Radio cricket commentary is aural imagery – word pictures that add a unique layer to play.
And, in this country, we are blessed with some of its masters in commentators like Jeremy Coney, Bryan Waddle and, before them, Iain Gallaway. Radio commentators have been creating those aural images for almost a century in this country. In the 1920s sports editor Alan Allardyce overcame the short-lived Radio Broadcasting Company’s reluctance and introduced cricket to the station’s fledgling sports line-up. He recalled in Patrick Day’s book The Radio Years: “They couldn’t imagine how you could make cricket interesting.” That is precisely what our cricket commentators have been doing since 1927. And they have been augmented during international tours by the best in the world.
The danger now is that Cricket New Zealand will come to an arrangement with its new television partner Spark Sport to repurpose the television commentary for audio streaming on Spark digital services.
Television commentators speak to the pictures that are being simultaneously transmitted. They do not attempt to tell viewers what they can see for themselves. Nor should they.
However, remove the video and you take away the very dimension that radio commentators expertly construct.
Replace radio commentary with that digital audio stream of Spark Sport television match calling and you substitute cost-free broadcasting with cellular data caps and battery drain on notoriously ‘hungry’ smartphones. I am as likely to sit listening to a whole day of image-dependent cricket on my iPhone as I am opening for England.
Someone must get Radio Sport’s owner and Cricket New Zealand back to the negotiating table.
Mystery inside an enigma
I thought I knew Murray Mason as well as most people who had worked with him. I now know I knew him not at all.
He died last August, a 79-year-old former journalist with a drinking problem. There are a few of them around and his death could have merited no more than the paragraph some journalists receive on their passing, if it is acknowledged at all.
However, Mason was found face down in a shallow creek in the Auckland Domain and the circumstances of his death were only the beginning of a mystery that writer Steve Braunias attempted to unravel.
Braunias found his estranged family, found others he had let down, and found those whose superficial acquaintance – often at the end of the bar in the Albion Hotel – was as much as Mason was prepared to give.
Thanks to Steve Braunias – one of the most talented writers in New Zealand journalism today – I have many more details of the events in Mason’s life and if anyone could have found the man, it was Braunias. Yet he failed.
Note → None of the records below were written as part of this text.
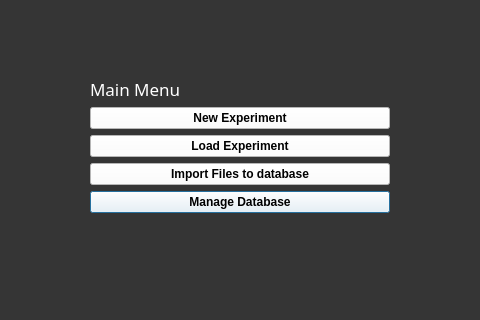
Before: the Qt Designer form app/dialogs/frames/main/mainmenu.ui in jnicoleoliveira/SPECData, drawn with Qt 5; both pictures show x 313 to 793 and y 230 to 550 of the 1106 by 750 pixel window.
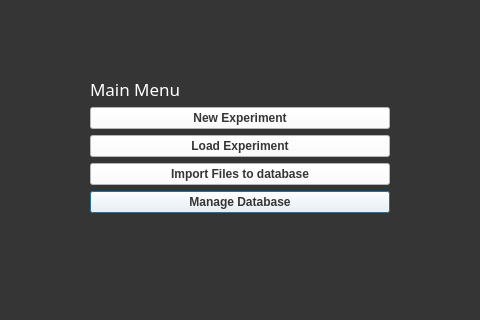
After: the same form once the commit is applied. Icons and pictures are not drawn.

```diff
--- a/app/dialogs/frames/main/mainmenu.ui
+++ b/app/dialogs/frames/main/mainmenu.ui
@@ -35,7 +35,8 @@
       <bool>false</bool>
      </property>
      <property name="styleSheet">
-      <string notr="true">background-color: rgb(255, 255, 255);</string>
+      <string notr="true">background-color: rgb(255, 255, 255);
+color: rgb(53, 53, 53);</string>
      </property>
      <property name="text">
       <string>Manage Database</string>
@@ -54,7 +55,8 @@
       <bool>false</bool>
      </property>
      <property name="styleSheet">
-      <string notr="true">background-color: rgb(255, 255, 255);</string>
+      <string notr="true">background-color: rgb(255, 255, 255);
+color: rgb(53, 53, 53);</string>
      </property>
      <property name="text">
       <string>Load Experiment</string>
@@ -73,7 +75,8 @@
       <bool>false</bool>
      </property>
      <property name="styleSheet">
-      <string notr="true">background-color: rgb(255, 255, 255);</string>
+      <string notr="true">background-color: rgb(255, 255, 255);
+color: rgb(53, 53, 53);</string>
      </property>
      <property name="text">
       <string>Import Files to database</string>
@@ -145,7 +148,8 @@
       <bool>false</bool>
      </property>
      <property name="styleSheet">
-      <string notr="true">background-color: rgb(255, 255, 255);</string>
+      <string notr="true">background-color: rgb(255, 255, 255);
+color: rgb(53, 53, 53);</string>
      </property>
      <property name="text">
       <string>New Experiment</string>
```
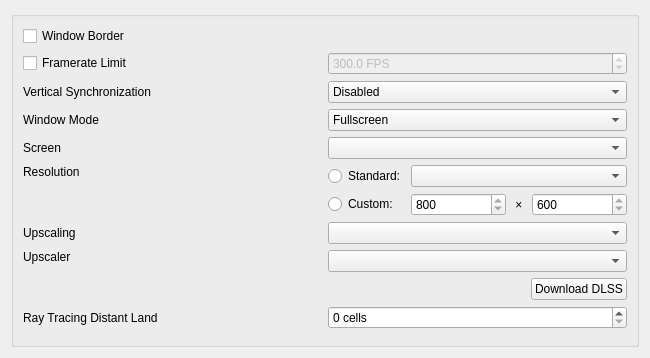
First picture: the form in apps/launcher/ui/graphicspage.ui, repository xorza/openmw-rtx, before the edit.
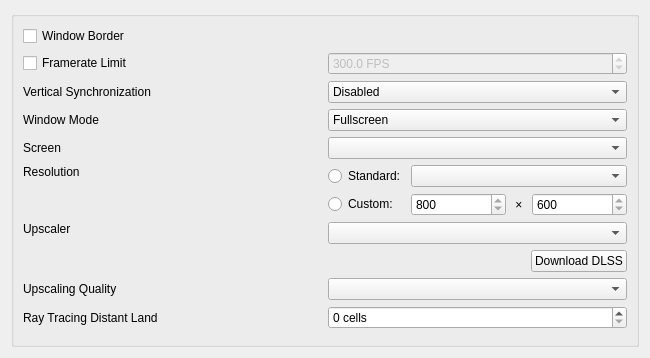
Second picture: the form after the edit.

Commit message: Choose the upscaler as off, FSR or DLSS, and its quality from the five modes

Diff of the .ui file:
```diff
--- a/apps/launcher/ui/graphicspage.ui
+++ b/apps/launcher/ui/graphicspage.ui
@@ -186,20 +186,6 @@
          </widget>
         </item>
         <item row="8" column="0">
-         <widget class="QLabel" name="rayTracingUpscaleLabel">
-          <property name="text">
-           <string>Upscaling</string>
-          </property>
-         </widget>
-        </item>
-        <item row="8" column="1">
-         <widget class="QComboBox" name="rayTracingUpscaleComboBox">
-          <property name="toolTip">
-           <string>How many pixels the ray tracer traces. Off and Native trace every pixel; Native also uses the upscaler as anti-aliasing. The other modes trace fewer pixels and upscale the frame.</string>
-          </property>
-         </widget>
-        </item>
-        <item row="9" column="0">
          <widget class="QLabel" name="rayTracingUpscalerLabel">
           <property name="text">
            <string>Upscaler</string>
@@ -209,7 +195,7 @@
           </property>
          </widget>
         </item>
-        <item row="9" column="1">
+        <item row="8" column="1">
          <layout class="QVBoxLayout" name="upscalerLayout">
           <item>
            <widget class="QComboBox" name="rayTracingUpscalerComboBox">
@@ -253,6 +239,20 @@
           </item>
          </layout>
         </item>
+        <item row="9" column="0">
+         <widget class="QLabel" name="rayTracingUpscaleLabel">
+          <property name="text">
+           <string>Upscaling Quality</string>
+          </property>
+         </widget>
+        </item>
+        <item row="9" column="1">
+         <widget class="QComboBox" name="rayTracingUpscaleComboBox">
+          <property name="toolTip">
+           <string>How many pixels the ray tracer traces. Native traces every pixel and uses the upscaler as anti-aliasing; the other modes trace fewer pixels and upscale the frame. Waits while the upscaler is off.</string>
+          </property>
+         </widget>
+        </item>
         <item row="10" column="0">
          <widget class="QLabel" name="rayTracingDistantLandLabel">
           <property name="text">
```
Left out of the diff: 2 changed lines with no effect on the pictures. The commit also changes 56 other files.
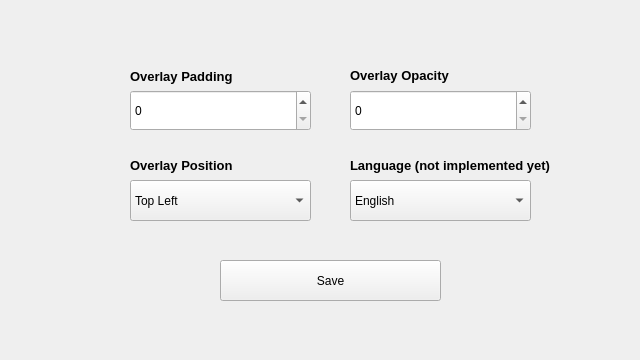
Qt form src/settingswindow.ui (PandaDex/TeamSpeak-6-Overlay) before a commit.
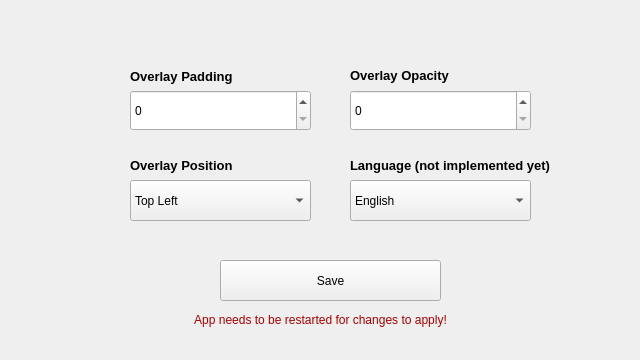
The same form after that commit. Icons and pictures are not drawn.

Commit message: fixed issue where clients wont show after connecting late, Avatars disabled for now USING FALLBACK

The edit to the form file:
```diff
--- a/src/settingswindow.ui
+++ b/src/settingswindow.ui
@@ -185,6 +185,25 @@
     <string>Language (not implemented yet)</string>
    </property>
   </widget>
+  <widget class="QLabel" name="label_5">
+   <property name="geometry">
+    <rect>
+     <x>0</x>
+     <y>310</y>
+     <width>641</width>
+     <height>20</height>
+    </rect>
+   </property>
+   <property name="text">
+    <string>&lt;html&gt;&lt;head/&gt;&lt;body&gt;&lt;p&gt;&lt;span style=&quot; color:#aa0000;&quot;&gt;App needs to be restarted for changes to apply!&lt;/span&gt;&lt;/p&gt;&lt;/body&gt;&lt;/html&gt;</string>
+   </property>
+   <property name="textFormat">
+    <enum>Qt::TextFormat::RichText</enum>
+   </property>
+   <property name="alignment">
+    <set>Qt::AlignmentFlag::AlignCenter</set>
+   </property>
+  </widget>
  </widget>
  <resources>
   <include location="../resources.qrc"/>
```
The commit also changes 1 other file.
I hesitate to use that word because to say that he failed does a disservice to the diligence of his search and the craftsmanship of his writing over three pages in last Saturday’s Weekend Herald. Ultimately Braunias was unable to tell us who Mason really was, but the search ended with a startling discovery: He wasn’t Murray Mason. He was, in fact, Murray Edward Wyatt.
It is deeply frustrating to journalists that there are some people in this world who, like Churchill’s Russia, remain a riddle wrapped in a mystery inside an enigma. Murray Mason (Wyatt) was one of them.